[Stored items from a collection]
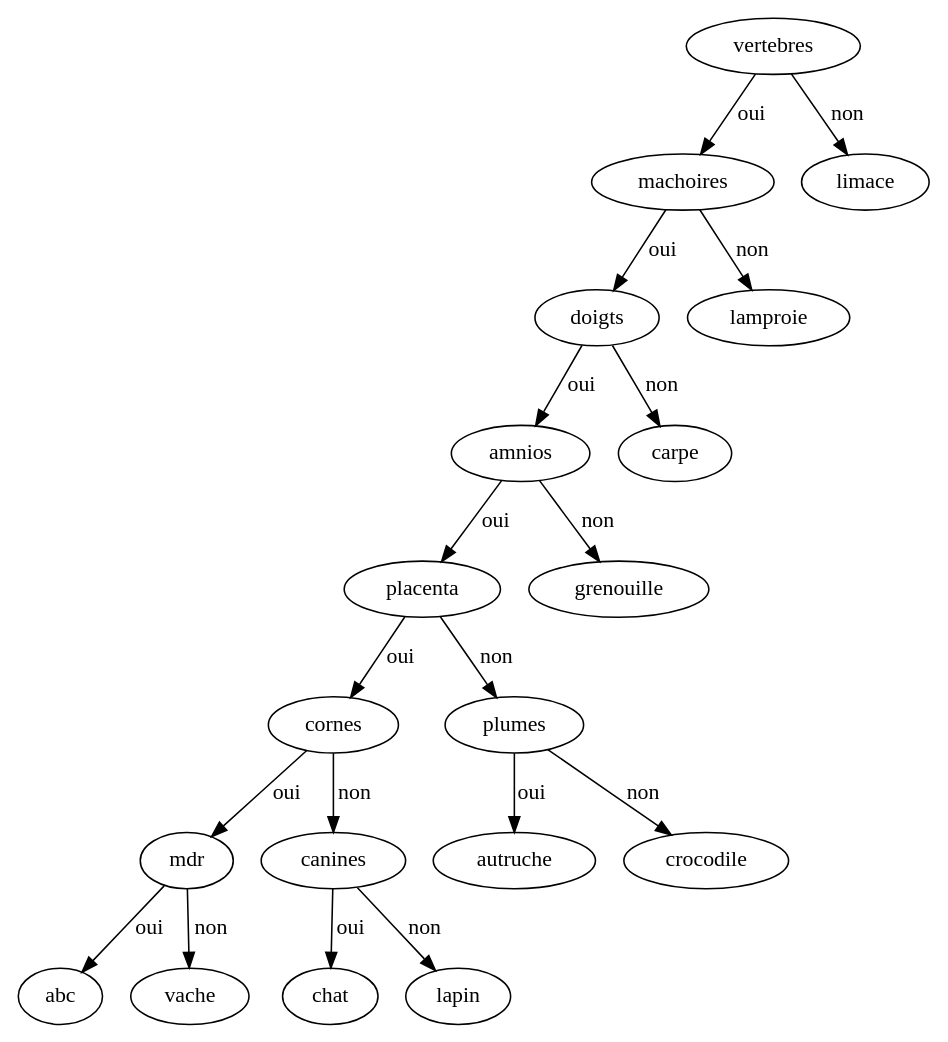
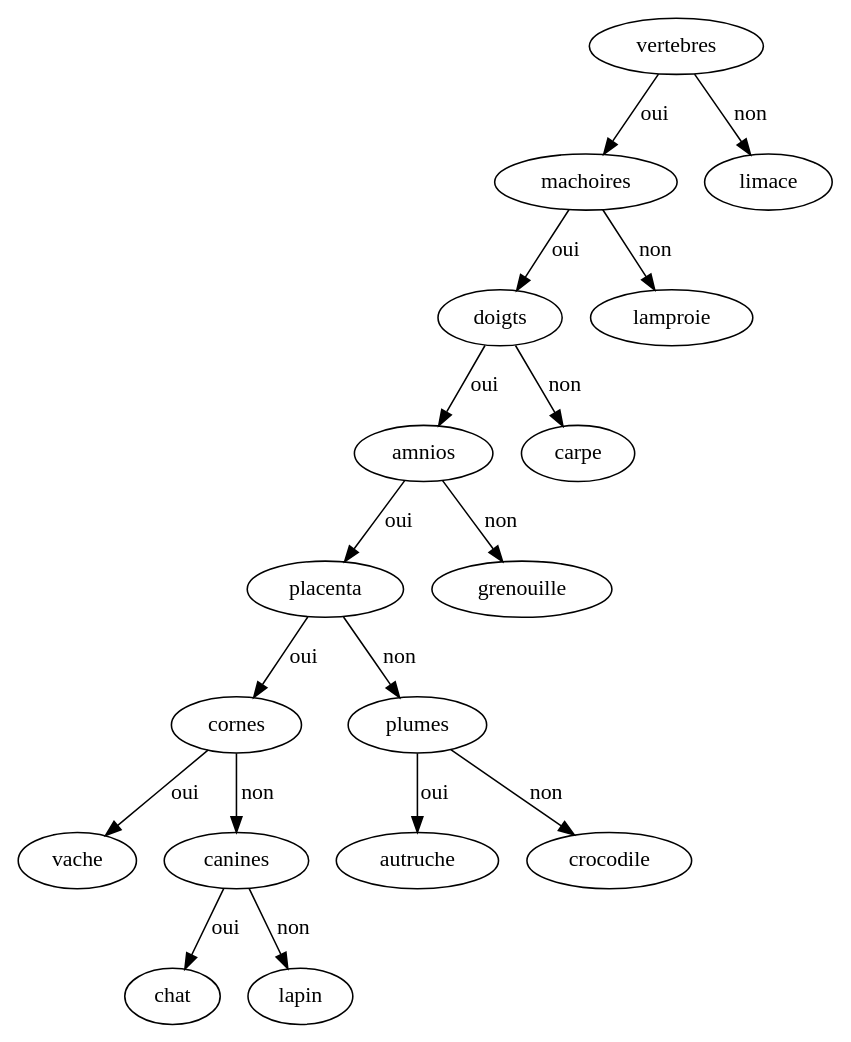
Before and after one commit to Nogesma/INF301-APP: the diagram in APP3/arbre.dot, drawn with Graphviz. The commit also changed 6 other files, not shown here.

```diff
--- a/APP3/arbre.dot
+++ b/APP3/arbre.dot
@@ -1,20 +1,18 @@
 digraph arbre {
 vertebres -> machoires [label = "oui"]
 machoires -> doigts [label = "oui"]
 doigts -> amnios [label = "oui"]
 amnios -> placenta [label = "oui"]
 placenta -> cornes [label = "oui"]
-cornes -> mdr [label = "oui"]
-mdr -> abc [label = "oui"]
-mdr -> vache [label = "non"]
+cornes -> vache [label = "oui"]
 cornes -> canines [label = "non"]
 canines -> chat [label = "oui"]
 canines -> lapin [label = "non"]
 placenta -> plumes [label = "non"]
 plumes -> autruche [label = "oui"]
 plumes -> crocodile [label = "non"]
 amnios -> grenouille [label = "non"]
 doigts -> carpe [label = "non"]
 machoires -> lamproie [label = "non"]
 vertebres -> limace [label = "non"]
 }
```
...
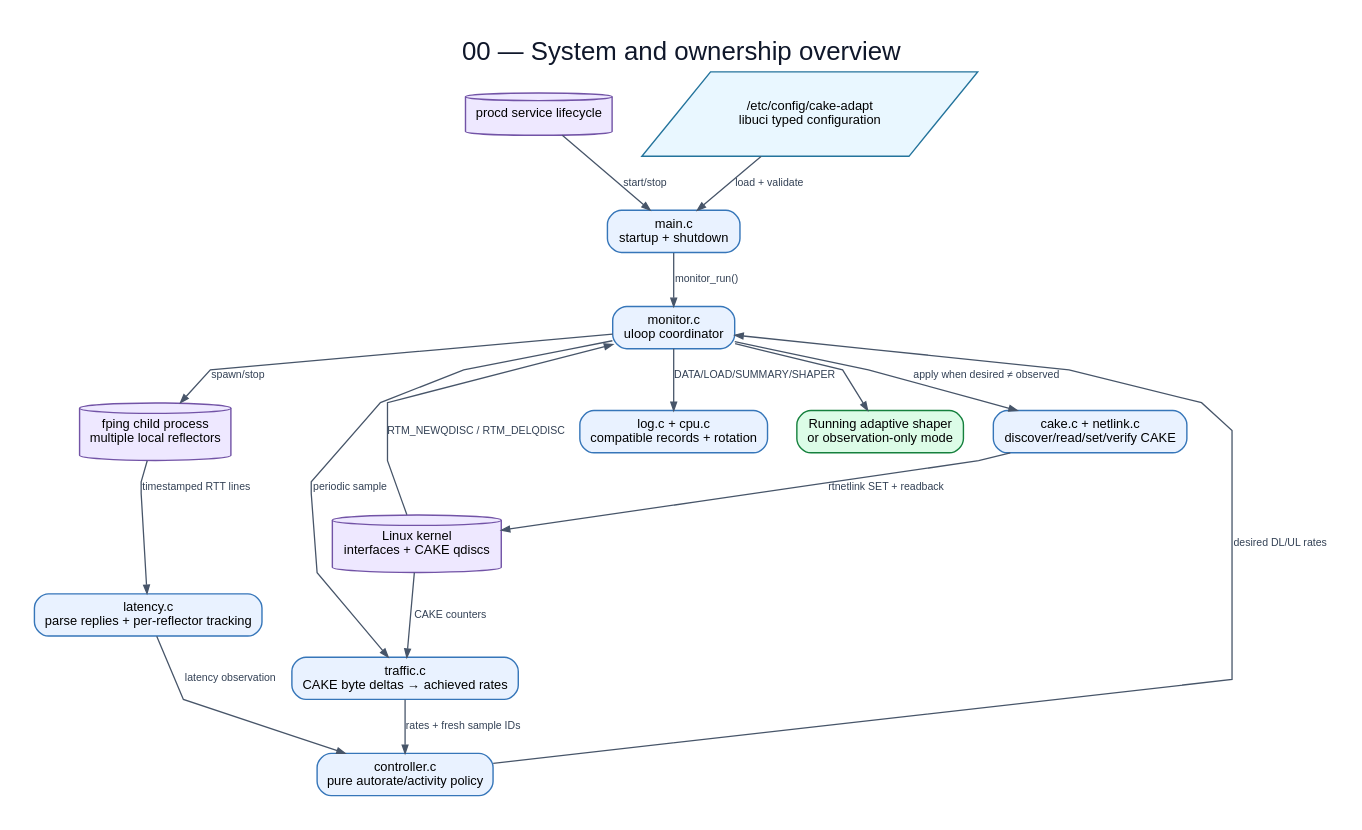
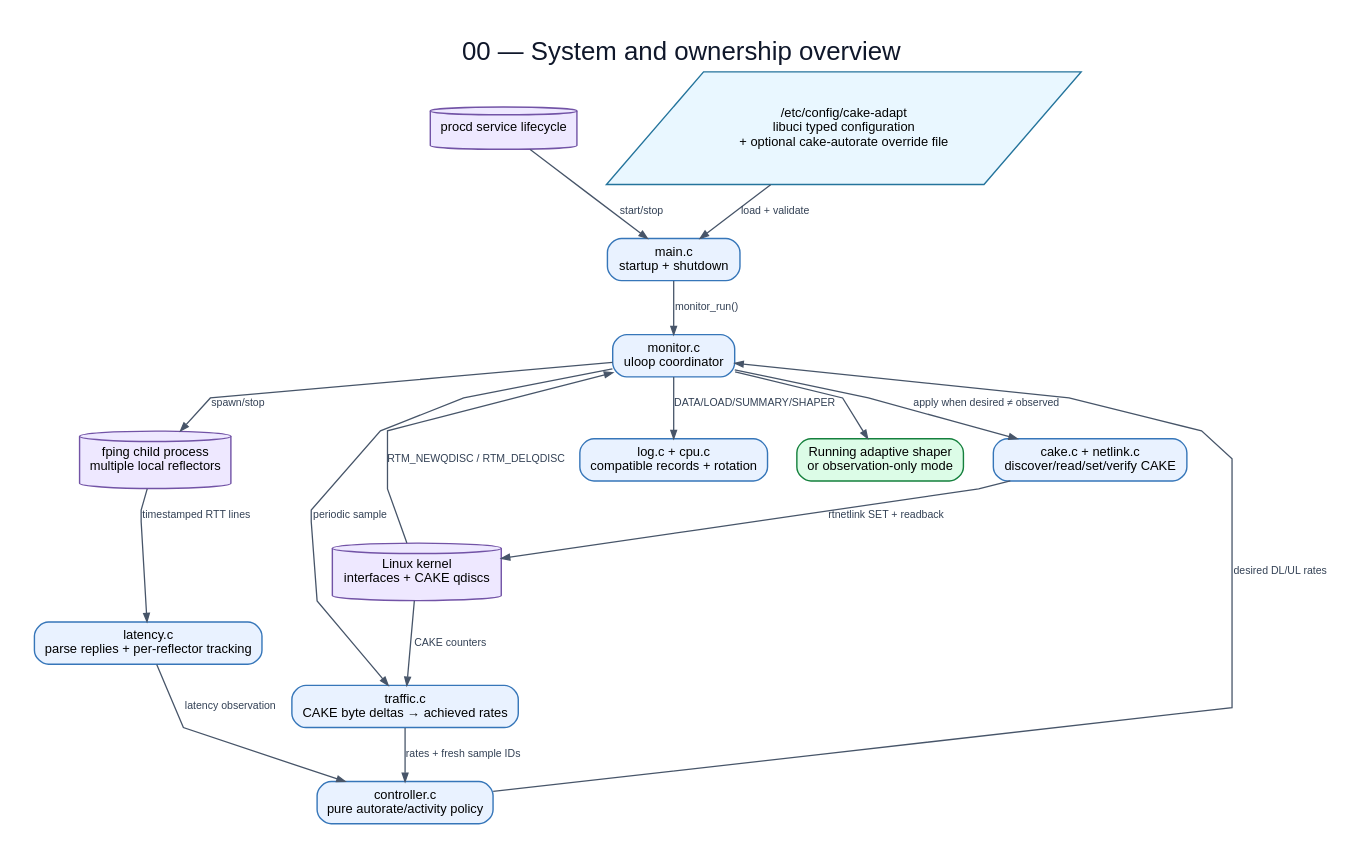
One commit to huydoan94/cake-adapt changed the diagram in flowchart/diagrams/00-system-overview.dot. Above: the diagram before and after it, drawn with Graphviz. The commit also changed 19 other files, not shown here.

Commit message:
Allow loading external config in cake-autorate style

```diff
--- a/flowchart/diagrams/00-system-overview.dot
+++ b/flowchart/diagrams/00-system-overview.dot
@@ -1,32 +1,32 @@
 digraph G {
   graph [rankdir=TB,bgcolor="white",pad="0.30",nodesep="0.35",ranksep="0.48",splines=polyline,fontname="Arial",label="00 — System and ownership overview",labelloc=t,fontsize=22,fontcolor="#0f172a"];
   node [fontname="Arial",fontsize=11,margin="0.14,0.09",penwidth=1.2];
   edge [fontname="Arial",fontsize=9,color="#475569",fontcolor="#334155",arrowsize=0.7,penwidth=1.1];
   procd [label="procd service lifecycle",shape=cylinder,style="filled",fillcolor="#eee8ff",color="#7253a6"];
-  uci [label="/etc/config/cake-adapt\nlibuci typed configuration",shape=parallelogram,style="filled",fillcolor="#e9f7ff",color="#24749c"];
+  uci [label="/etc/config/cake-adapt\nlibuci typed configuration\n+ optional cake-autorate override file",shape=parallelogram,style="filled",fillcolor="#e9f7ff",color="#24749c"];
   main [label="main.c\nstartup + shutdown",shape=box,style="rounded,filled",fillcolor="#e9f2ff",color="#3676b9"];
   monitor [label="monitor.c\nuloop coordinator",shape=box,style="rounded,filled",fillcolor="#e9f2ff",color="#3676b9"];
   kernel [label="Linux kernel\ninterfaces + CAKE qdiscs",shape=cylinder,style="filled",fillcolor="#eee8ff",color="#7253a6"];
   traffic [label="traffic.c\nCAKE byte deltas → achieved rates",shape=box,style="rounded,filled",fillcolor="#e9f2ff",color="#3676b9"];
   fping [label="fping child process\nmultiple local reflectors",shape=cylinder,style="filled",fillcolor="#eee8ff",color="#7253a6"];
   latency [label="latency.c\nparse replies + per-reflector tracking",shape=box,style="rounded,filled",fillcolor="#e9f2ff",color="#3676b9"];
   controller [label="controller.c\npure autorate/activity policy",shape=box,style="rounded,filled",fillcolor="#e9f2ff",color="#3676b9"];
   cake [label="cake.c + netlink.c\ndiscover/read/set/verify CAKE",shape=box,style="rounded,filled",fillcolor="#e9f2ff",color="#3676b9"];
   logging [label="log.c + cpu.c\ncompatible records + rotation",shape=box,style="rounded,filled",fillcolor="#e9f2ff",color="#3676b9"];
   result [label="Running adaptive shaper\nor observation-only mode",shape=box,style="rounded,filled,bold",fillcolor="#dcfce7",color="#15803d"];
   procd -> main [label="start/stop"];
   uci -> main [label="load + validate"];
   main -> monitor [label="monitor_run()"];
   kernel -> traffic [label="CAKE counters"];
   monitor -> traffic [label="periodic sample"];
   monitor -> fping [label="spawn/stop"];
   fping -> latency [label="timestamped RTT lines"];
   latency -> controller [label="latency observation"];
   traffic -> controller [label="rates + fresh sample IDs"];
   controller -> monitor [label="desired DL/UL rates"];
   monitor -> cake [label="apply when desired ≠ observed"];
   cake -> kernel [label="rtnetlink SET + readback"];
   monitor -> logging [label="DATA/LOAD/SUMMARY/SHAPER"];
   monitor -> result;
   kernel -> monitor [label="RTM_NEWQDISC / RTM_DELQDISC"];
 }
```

— REQUIREMENT —
Only lines holding the word "monitor" belong in the answer; copy all of them from the records.

— EXERCISE OUTPUT —
   monitor [label="monitor.c\nuloop coordinator",shape=box,style="rounded,filled",fillcolor="#e9f2ff",color="#3676b9"];
   main -> monitor [label="monitor_run()"];
   monitor -> traffic [label="periodic sample"];
   monitor -> fping [label="spawn/stop"];
   controller -> monitor [label="desired DL/UL rates"];
   monitor -> cake [label="apply when desired ≠ observed"];
   monitor -> logging [label="DATA/LOAD/SUMMARY/SHAPER"];
   monitor -> result;
   kernel -> monitor [label="RTM_NEWQDISC / RTM_DELQDISC"];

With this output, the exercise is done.